*** Block opens ***

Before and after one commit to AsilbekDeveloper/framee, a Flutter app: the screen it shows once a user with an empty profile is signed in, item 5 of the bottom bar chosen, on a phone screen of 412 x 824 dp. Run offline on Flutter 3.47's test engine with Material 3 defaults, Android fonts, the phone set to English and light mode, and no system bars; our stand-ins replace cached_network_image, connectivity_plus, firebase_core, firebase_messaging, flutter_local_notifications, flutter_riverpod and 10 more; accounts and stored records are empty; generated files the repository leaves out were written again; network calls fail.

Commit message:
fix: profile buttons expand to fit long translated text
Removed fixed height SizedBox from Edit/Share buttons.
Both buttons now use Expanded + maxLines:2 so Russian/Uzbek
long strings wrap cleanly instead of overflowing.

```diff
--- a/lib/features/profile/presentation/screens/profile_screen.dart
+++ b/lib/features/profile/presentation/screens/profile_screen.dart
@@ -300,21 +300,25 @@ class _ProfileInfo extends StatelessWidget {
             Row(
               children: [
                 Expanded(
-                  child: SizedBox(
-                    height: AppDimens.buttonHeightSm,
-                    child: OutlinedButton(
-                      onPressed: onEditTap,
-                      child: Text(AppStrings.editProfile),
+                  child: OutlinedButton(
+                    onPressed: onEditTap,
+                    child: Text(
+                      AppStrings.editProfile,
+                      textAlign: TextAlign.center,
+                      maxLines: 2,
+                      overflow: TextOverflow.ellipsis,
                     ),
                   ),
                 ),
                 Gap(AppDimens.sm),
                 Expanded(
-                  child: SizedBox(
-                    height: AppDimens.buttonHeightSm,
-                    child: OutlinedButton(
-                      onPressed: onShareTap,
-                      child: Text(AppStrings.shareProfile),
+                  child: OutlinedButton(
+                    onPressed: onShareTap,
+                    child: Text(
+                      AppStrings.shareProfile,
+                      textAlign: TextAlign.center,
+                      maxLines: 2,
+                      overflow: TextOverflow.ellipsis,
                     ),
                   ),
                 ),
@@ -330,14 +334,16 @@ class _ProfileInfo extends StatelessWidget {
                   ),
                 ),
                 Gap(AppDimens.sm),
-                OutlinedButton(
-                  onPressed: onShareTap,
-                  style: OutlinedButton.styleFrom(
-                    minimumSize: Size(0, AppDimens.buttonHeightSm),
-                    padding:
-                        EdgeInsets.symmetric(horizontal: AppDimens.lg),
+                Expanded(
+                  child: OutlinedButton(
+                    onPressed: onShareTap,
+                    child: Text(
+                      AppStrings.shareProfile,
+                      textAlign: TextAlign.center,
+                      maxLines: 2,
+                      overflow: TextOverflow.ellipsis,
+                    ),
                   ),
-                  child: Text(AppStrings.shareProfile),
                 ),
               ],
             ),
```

*** Block closes ***

• **What to do**
All entries above need to be copied verbatim.

• **Answer box**
Before and after one commit to AsilbekDeveloper/framee, a Flutter app: the screen it shows once a user with an empty profile is signed in, item 5 of the bottom bar chosen, on a phone screen of 412 x 824 dp. Run offline on Flutter 3.47's test engine with Material 3 defaults, Android fonts, the phone set to English and light mode, and no system bars; our stand-ins replace cached_network_image, connectivity_plus, firebase_core, firebase_messaging, flutter_local_notifications, flutter_riverpod and 10 more; accounts and stored records are empty; generated files the repository leaves out were written again; network calls fail.

Commit message:
fix: profile buttons expand to fit long translated text
Removed fixed height SizedBox from Edit/Share buttons.
Both buttons now use Expanded + maxLines:2 so Russian/Uzbek
long strings wrap cleanly instead of overflowing.

```diff
--- a/lib/features/profile/presentation/screens/profile_screen.dart
+++ b/lib/features/profile/presentation/screens/profile_screen.dart
@@ -300,21 +300,25 @@ class _ProfileInfo extends StatelessWidget {
             Row(
               children: [
                 Expanded(
-                  child: SizedBox(
-                    height: AppDimens.buttonHeightSm,
-                    child: OutlinedButton(
-                      onPressed: onEditTap,
-                      child: Text(AppStrings.editProfile),
+                  child: OutlinedButton(
+                    onPressed: onEditTap,
+                    child: Text(
+                      AppStrings.editProfile,
+                      textAlign: TextAlign.center,
+                      maxLines: 2,
+                      overflow: TextOverflow.ellipsis,
                     ),
                   ),
                 ),
                 Gap(AppDimens.sm),
                 Expanded(
-                  child: SizedBox(
-                    height: AppDimens.buttonHeightSm,
-                    child: OutlinedButton(
-                      onPressed: onShareTap,
-                      child: Text(AppStrings.shareProfile),
+                  child: OutlinedButton(
+                    onPressed: onShareTap,
+                    child: Text(
+                      AppStrings.shareProfile,
+                      textAlign: TextAlign.center,
+                      maxLines: 2,
+                      overflow: TextOverflow.ellipsis,
                     ),
                   ),
                 ),
@@ -330,14 +334,16 @@ class _ProfileInfo extends StatelessWidget {
                   ),
                 ),
                 Gap(AppDimens.sm),
-                OutlinedButton(
-                  onPressed: onShareTap,
-                  style: OutlinedButton.styleFrom(
-                    minimumSize: Size(0, AppDimens.buttonHeightSm),
-                    padding:
-                        EdgeInsets.symmetric(horizontal: AppDimens.lg),
+                Expanded(
+                  child: OutlinedButton(
+                    onPressed: onShareTap,
+                    child: Text(
+                      AppStrings.shareProfile,
+                      textAlign: TextAlign.center,
+                      maxLines: 2,
+                      overflow: TextOverflow.ellipsis,
+                    ),
                   ),
-                  child: Text(AppStrings.shareProfile),
                 ),
               ],
             ),
```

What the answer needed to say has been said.